I use the past tense because I am not too sure anymore about how terrific or safe this getaway is for kids. Some disturbing stories have been circulating about abuse… and not the kind that immediately comes to the reader’s mind. What I refer to is abuse of children by children.
Last summer a horrific incident played itself out and was hushed up almost immediately. It involved a couple of boys in their early teens who decided to make sport of a five-year old, just for the fun of it. The minute details escape me, but I do recall hearing that by the time the adults were made aware of what was happening, the poor little boy looked like he had gotten caught in a boxing ring during a fighting match. His eyes were swollen shut and his face was battered and bruised beyond recognition.
The sad part in all of this is that the five-year old had not wandered away and was not accosted by strangers. These were all kids from local families known to one another, and the abusers were supposedly “regular” yeshiva boys. Some of the adults on the scene tried to minimize the outrage by blaming it on “childish pranks” gone too far. The mortified parents of the little boy were of a far different opinion, to put it mildly, but in the interest of keeping the peace they decided against making a fuss that might have resulted in ugly confrontations and lashon hora.
Just now I heard of another terrible episode in a similar setting (upstate at a summer resort). A two-year old had apparently gotten hold of a toy that some older (five-year olds) had been playing with. It seems the bigger boys arbitrarily chose to teach the young interloper a lesson. By the time they were done, the toddler was found unconscious on a landing at the bottom of a staircase. This story, I am told, has also been hushed up.
I am writing this with the hope that unsuspecting parents of little ones will be warned to be wary and not assume that leaving the city for the country means their children can safely roam free and play by themselves without adult supervision.
Though I am not and have never been a “country” enthusiast, I do recollect a sense of freedom during a couple of summers I spent up in the mountains in my childhood. But that was long ago and things have changed big time, everywhere.
Pity it’s come to this…
“Things have changed” must be the understatement of our time. To let our guard down is to ask for trouble. Adults need to be wary when on their own, let alone parents entrusted with the care of innocents.
That said… virtually all parents of young ones have witnessed any one of their brood express frustration in a potentially harmful way at one time or other. A sibling, a playmate or a parent will have said or done something to trigger feelings of irritation and exasperation in a child, and it would be unreasonable to expect even a five-year old to deal with his or her emotions in a constructive way.
While the grown up is (hopefully) mature enough to handle a volatile situation responsibly, younger sibs and babies are often in harm’s way — as when Riled-Up Junior turns the nearest gadget at hand into a dangerous projectile and the flying object makes a beeline for the baby’s head.

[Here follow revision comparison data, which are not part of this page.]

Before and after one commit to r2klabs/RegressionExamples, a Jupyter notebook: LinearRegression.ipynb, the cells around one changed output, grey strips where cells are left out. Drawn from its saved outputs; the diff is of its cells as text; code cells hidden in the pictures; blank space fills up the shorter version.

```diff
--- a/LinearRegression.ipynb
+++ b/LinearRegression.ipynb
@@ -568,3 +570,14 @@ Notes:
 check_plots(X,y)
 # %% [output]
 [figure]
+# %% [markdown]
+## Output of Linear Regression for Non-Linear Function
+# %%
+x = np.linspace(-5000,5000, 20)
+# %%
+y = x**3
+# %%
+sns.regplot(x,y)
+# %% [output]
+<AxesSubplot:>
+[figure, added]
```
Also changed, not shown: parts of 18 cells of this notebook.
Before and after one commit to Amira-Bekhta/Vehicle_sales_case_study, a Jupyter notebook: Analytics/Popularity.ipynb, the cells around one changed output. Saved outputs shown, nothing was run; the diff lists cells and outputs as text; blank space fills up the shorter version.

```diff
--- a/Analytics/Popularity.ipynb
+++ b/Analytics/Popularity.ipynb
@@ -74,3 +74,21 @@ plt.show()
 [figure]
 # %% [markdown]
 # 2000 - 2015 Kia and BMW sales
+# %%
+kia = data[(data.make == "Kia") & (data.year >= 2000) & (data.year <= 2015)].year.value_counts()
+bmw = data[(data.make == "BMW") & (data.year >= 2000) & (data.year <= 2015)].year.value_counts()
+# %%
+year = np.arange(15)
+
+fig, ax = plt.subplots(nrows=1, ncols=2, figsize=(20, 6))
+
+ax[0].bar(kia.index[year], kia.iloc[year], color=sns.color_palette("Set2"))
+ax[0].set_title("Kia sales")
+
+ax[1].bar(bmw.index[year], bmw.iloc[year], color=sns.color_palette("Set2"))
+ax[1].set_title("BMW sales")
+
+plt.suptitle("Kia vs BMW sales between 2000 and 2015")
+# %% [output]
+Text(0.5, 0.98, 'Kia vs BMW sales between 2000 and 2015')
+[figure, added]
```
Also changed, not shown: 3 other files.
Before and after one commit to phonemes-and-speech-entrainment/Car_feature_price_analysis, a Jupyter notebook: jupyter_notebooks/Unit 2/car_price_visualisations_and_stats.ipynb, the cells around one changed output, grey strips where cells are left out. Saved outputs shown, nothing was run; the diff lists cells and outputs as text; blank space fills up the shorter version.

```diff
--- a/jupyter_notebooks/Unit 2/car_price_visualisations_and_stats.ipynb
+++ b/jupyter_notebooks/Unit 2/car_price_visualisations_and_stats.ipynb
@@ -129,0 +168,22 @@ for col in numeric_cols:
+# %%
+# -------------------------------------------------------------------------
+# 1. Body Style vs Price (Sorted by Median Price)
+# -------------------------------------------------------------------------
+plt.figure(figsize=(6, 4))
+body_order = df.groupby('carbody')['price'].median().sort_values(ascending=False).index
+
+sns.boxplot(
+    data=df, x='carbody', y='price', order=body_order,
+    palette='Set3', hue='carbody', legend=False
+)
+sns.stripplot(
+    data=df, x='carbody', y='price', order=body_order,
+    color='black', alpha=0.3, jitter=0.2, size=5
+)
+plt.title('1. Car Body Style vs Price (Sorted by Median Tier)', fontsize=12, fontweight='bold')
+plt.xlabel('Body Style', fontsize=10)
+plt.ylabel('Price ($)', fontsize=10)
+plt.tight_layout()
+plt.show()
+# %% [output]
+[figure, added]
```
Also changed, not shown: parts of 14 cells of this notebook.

As you say, adults tend to be more relaxed and at ease in a country bungalow setting, and the social atmosphere makes it especially challenging to keep track of a two-year old. Still, adults ought to know better — that it is in their place to practice vigilance when it comes to their young children; notwithstanding, it is never too early for parents to instill acceptable behavior versus unacceptable behavior in their toddlers.